One of the things that I say over and over again in my yoga classes is that the practice of yoga is a journey. It’s about meeting yourself on your mat practice after practice and facing whatever is going on in your body, in your head and in your heart…becoming more aware of how you feel and the impact movement and breath can have on that.
I cannot tell you how many times I’ve heard people say that they can’t do yoga because they’re not flexible. That is just not what it’s about. When I teach classes I have yogis who can barely bend over and touch their knees practicing next to someone folded forward with chest to thighs and palms on the floor. Both are getting the same benefit from practice. With practice you begin to open, expand and notice small shifts in the way that you feel physically and emotionally. With practice and dedication things begin to become available to you that you never thought possible.

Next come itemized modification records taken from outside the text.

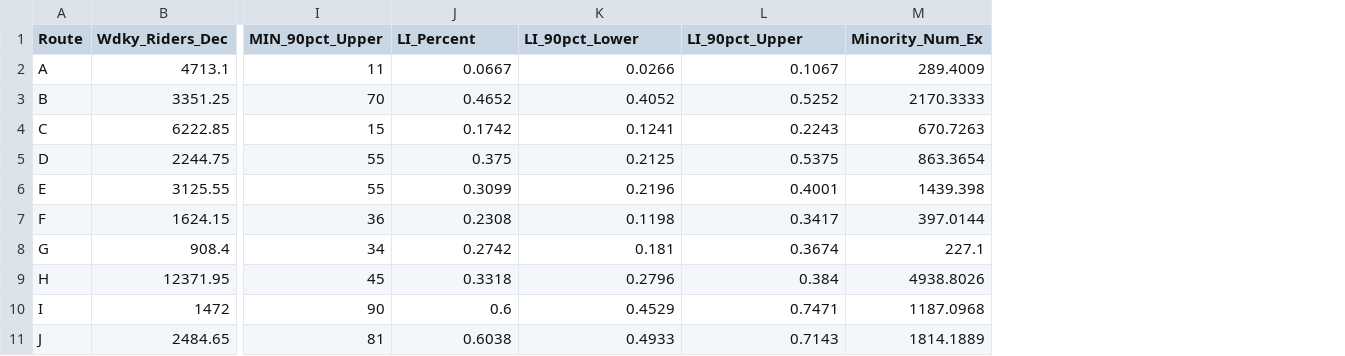
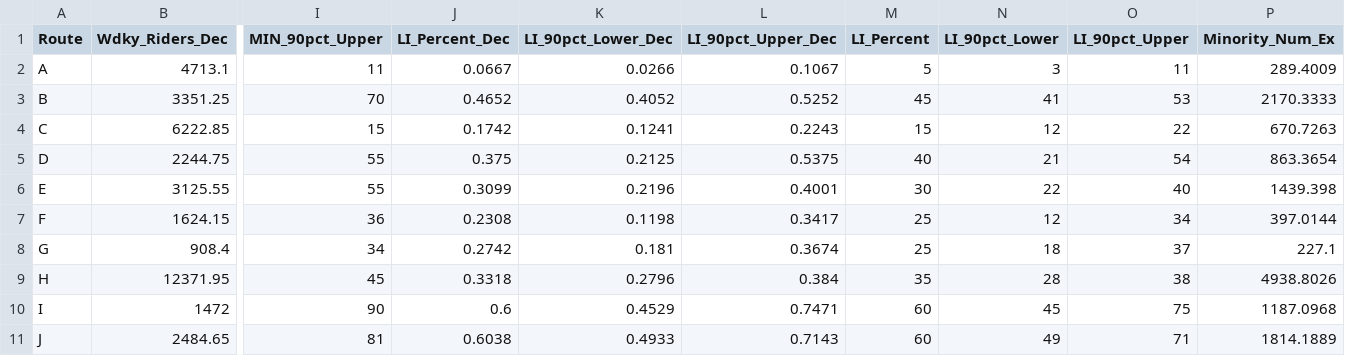
Before and after one commit to kpincus/Transitopia, a CSV file: sourceTable.csv, drawn as a sheet; only a part is shown, gaps mark what is left out; the diff names each change by its address in the sheet, - before the commit and + after, or states it on an @@ line.

```diff
--- a/sourceTable.csv
+++ b/sourceTable.csv
+column M (LI_Percent), rows 2-11: 5 | 45 | 15 | 40 | 30 | 25 | 25 | 35 | 60 | 60
+column N (LI_90pct_Lower), rows 2-11: 3 | 41 | 12 | 21 | 22 | 12 | 18 | 28 | 45 | 49
+column O (LI_90pct_Upper), rows 2-11: 11 | 53 | 22 | 54 | 40 | 34 | 37 | 38 | 75 | 71
-J1: LI_Percent
+J1: LI_Percent_Dec
-K1: LI_90pct_Lower
+K1: LI_90pct_Lower_Dec
-L1: LI_90pct_Upper
+L1: LI_90pct_Upper_Dec
```
Also changed, not shown: 3 other files.
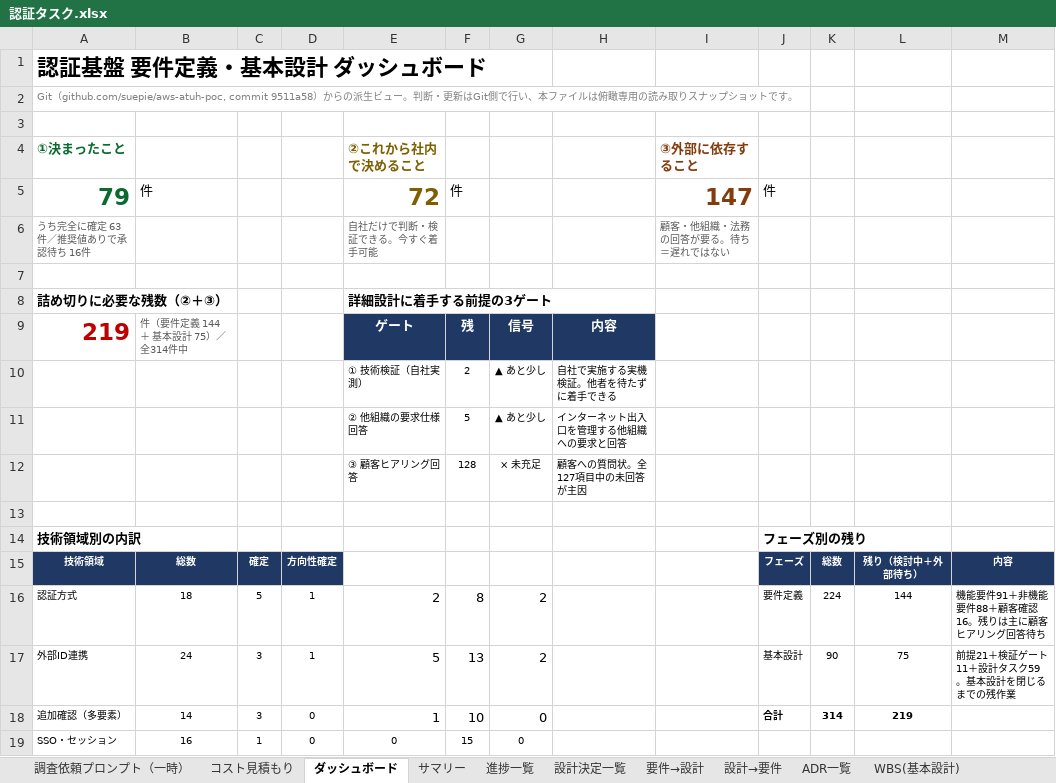
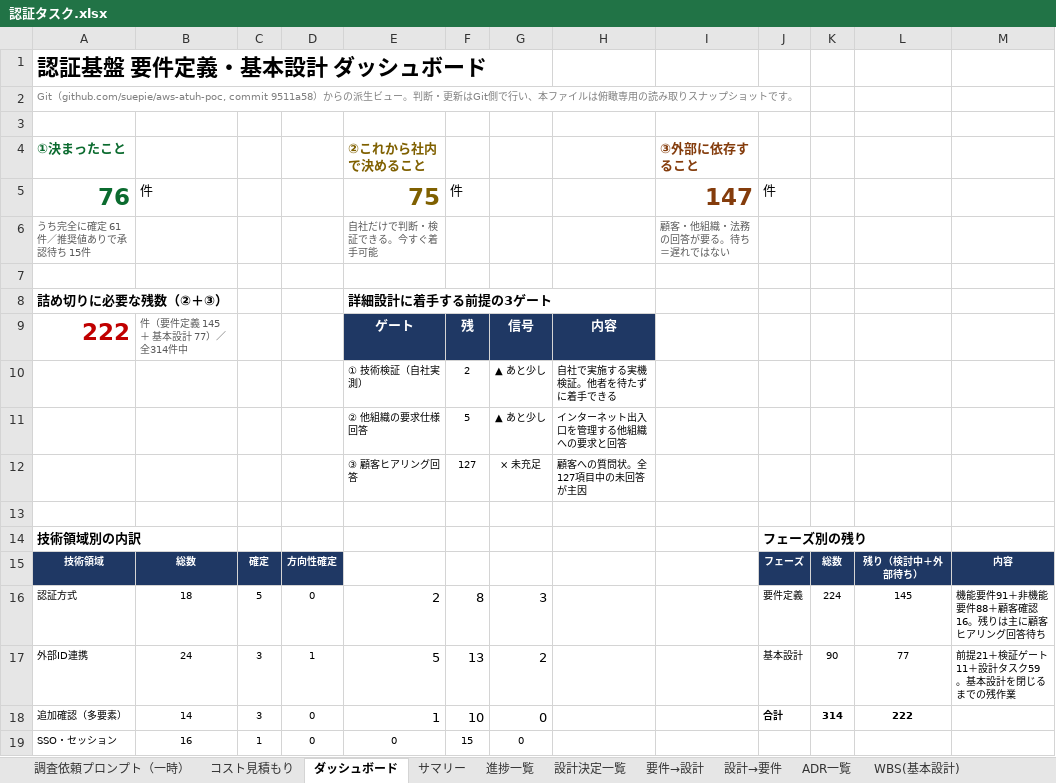
Before and after one commit to suepie/aws-atuh-poc, an Excel workbook: doc/excel/認証タスク.xlsx, sheet ダッシュボード, drawn as a sheet; only a part is shown; values as stored, in another font and other column widths than the file's, no borders; the diff covers the shown part only; the diff names each change by its address in the sheet, - before the commit and + after, or states it on an @@ line.

```diff
--- a/doc/excel/認証タスク.xlsx (sheet ダッシュボード)
+++ b/doc/excel/認証タスク.xlsx (sheet ダッシュボード)
-A5: 79
+A5: 76
-E5: 72
+E5: 75
-A6: うち完全に確定 63件／推奨値ありで承認待ち 16件
+A6: うち完全に確定 61件／推奨値ありで承認待ち 15件
-A9: 219
+A9: 222
-B9: 件（要件定義 144 ＋ 基本設計 75）／ 全314件中
+B9: 件（要件定義 145 ＋ 基本設計 77）／ 全314件中
-F12: 128
+F12: 127
-D16: 1
+D16: 0
-G16: 2
+G16: 3
-L16: 144
+L16: 145
-L17: 75
+L17: 77
-L18: 219
+L18: 222
```
Also changed, not shown: 13 edited cells elsewhere in this sheet, sheet 進捗一覧, sheet サマリー, sheet 要件→設計.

I hit a major milestone in my practice a couple of weeks ago. I would consider myself fairly confident and adept when it comes to basic/intermediate level arm balances and inversions. But for five years titibasana has been unavailable to me. No matter how many times I tried, my tight hamstrings would never allow me to extend through my heels and get my knees straight. I always looked more like a broken little spider with bent knees over my triceps than like the “firefly” this pose is supposed to represent.
To be honest, it did frustrate me that I couldn’t do this pose. I fell flat on my butt more times than I can count but I kept trying it over and over and over again and it never happened. Until one day it did.
I don’t know what the magical secret to finally getting titibasana was but I do know that my yoga continues to reward me in so many ways both on and off the mat when I stay dedicated to practice. Just remember that change in your body, change in your mind and change in your heart doesn’t happen overnight. It might take 5 days, 5 weeks, 5 months or 5 years but with practice, focus and intention, it will come. My titibasana still looks nothing like it’s “supposed to” but it looks pretty perfect to me.
Yogis, do you have an “elusive, just out of reach” pose?